→ REQUIRED WORK
Print the records below exactly, with no pictures.

→ INFORMATION SHOWN
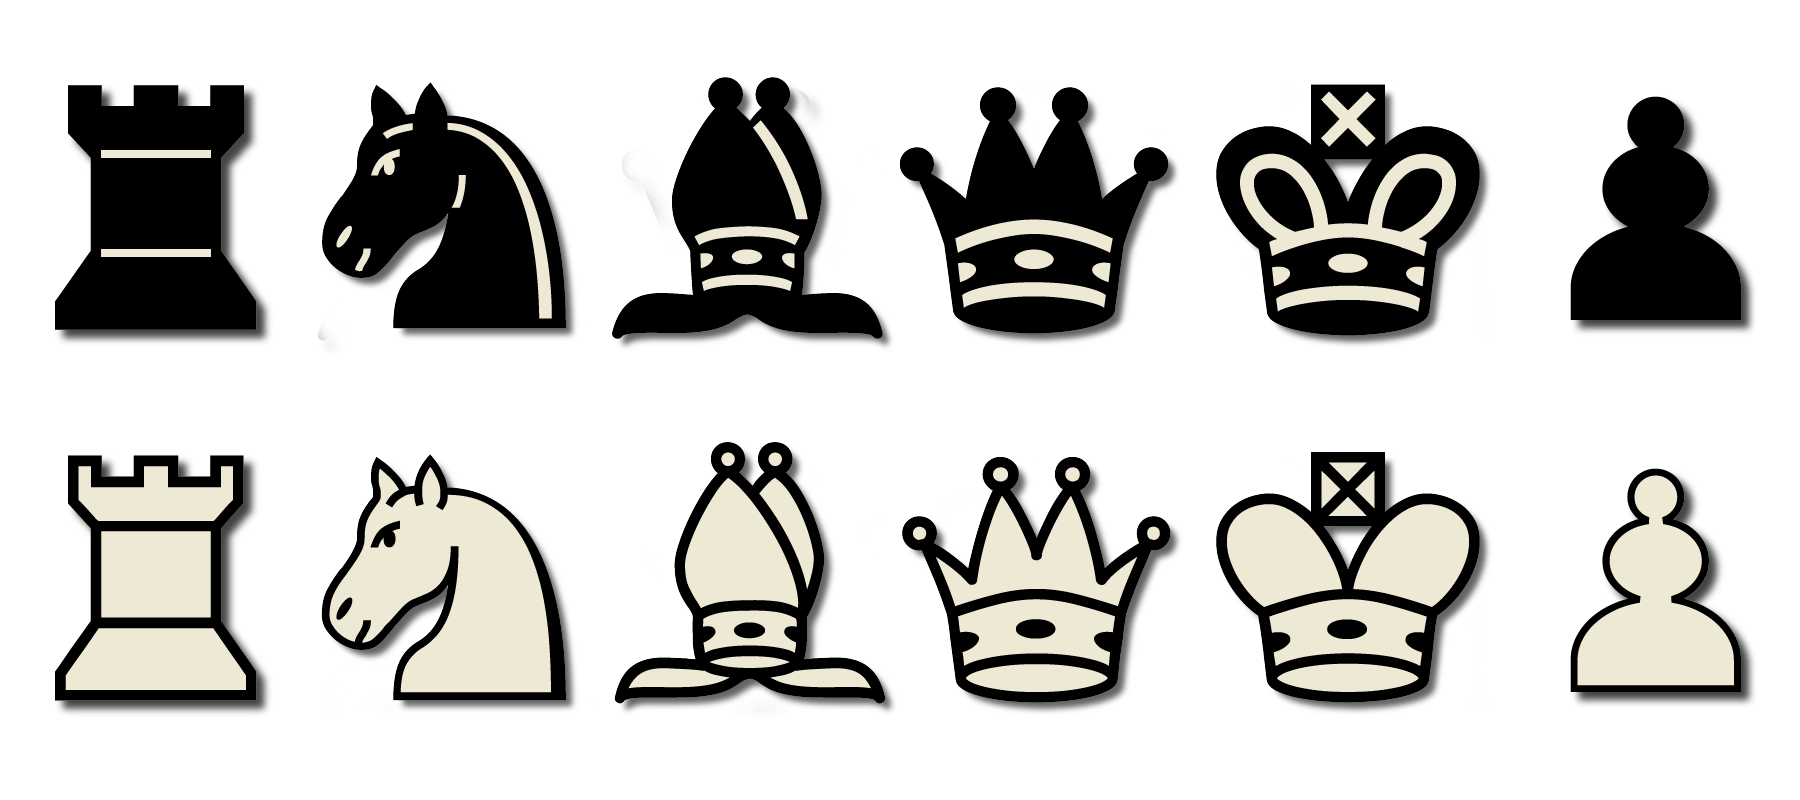
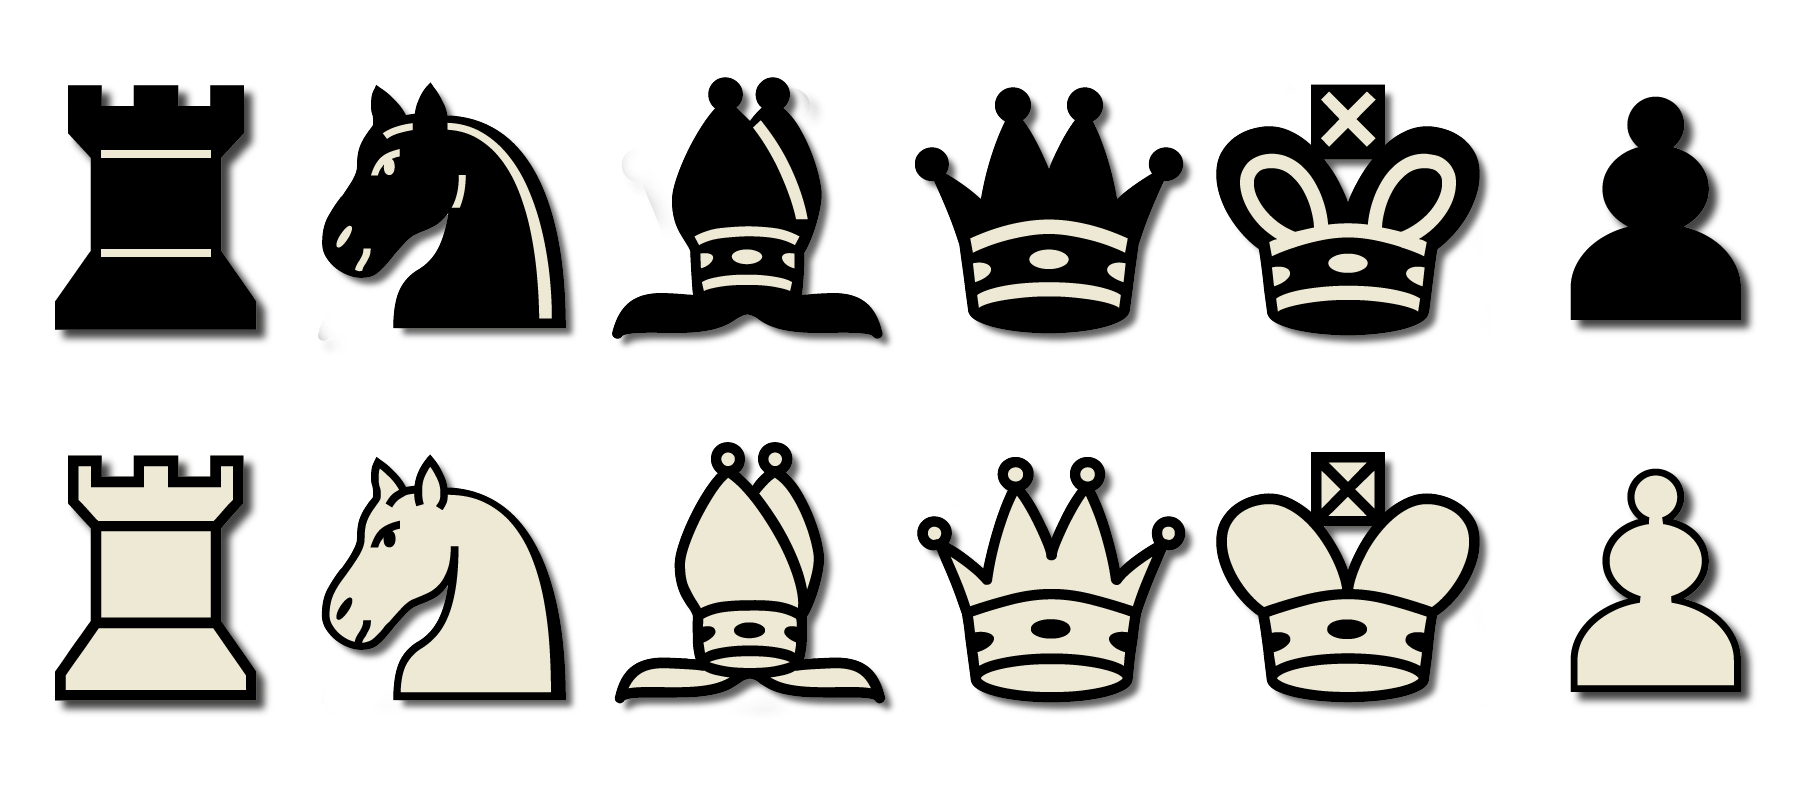
Position changed

Changed region(s): [[0.4978, 0.5625, 0.6844, 0.9062], [0.4978, 0.0938, 0.6844, 0.4375]]

diff --git a/src/Board.cpp b/src/Board.cpp
@@ -33,8 +33,8 @@ void LoadPieces() {
 
 
             //for resizing the pieces cuz it's too biggggg....
-                int newWidth = static_cast<int>(pieceWidth * 0.4);
-                int newHeight = static_cast<int>(pieceHeight* 0.4);
+                int newWidth = static_cast<int>(pieceWidth * 0.38);
+                int newHeight = static_cast<int>(pieceHeight* 0.38);
                 ImageResize(&pieceImage, newWidth, newHeight);
 
 
@@ -54,7 +54,7 @@ void LoadPieces() {
                 Piece piece;
                 piece.type = abs(pieceType) - 1;
                 piece.color = (pieceType > 0) ? 0 : 1;
-                piece.position = Vector2{((float)x*boardWidth)/8, ((float)y*boardHeight)/8};
+                piece.position = Vector2{(((float)x*boardWidth)/8)-7, (((float)y*boardHeight)/8)+34};
                 piece.texture = pieceTextures[piece.color * pieceTypes + piece.type];
                 pieces.push_back(piece);
             }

→ EXERCISE SOLUTION
Position changed

Changed region(s): [[0.4978, 0.5625, 0.6844, 0.9062], [0.4978, 0.0938, 0.6844, 0.4375]]

diff --git a/src/Board.cpp b/src/Board.cpp
@@ -33,8 +33,8 @@ void LoadPieces() {
 
 
             //for resizing the pieces cuz it's too biggggg....
-                int newWidth = static_cast<int>(pieceWidth * 0.4);
-                int newHeight = static_cast<int>(pieceHeight* 0.4);
+                int newWidth = static_cast<int>(pieceWidth * 0.38);
+                int newHeight = static_cast<int>(pieceHeight* 0.38);
                 ImageResize(&pieceImage, newWidth, newHeight);
 
 
@@ -54,7 +54,7 @@ void LoadPieces() {
                 Piece piece;
                 piece.type = abs(pieceType) - 1;
                 piece.color = (pieceType > 0) ? 0 : 1;
-                piece.position = Vector2{((float)x*boardWidth)/8, ((float)y*boardHeight)/8};
+                piece.position = Vector2{(((float)x*boardWidth)/8)-7, (((float)y*boardHeight)/8)+34};
                 piece.texture = pieceTextures[piece.color * pieceTypes + piece.type];
                 pieces.push_back(piece);
             }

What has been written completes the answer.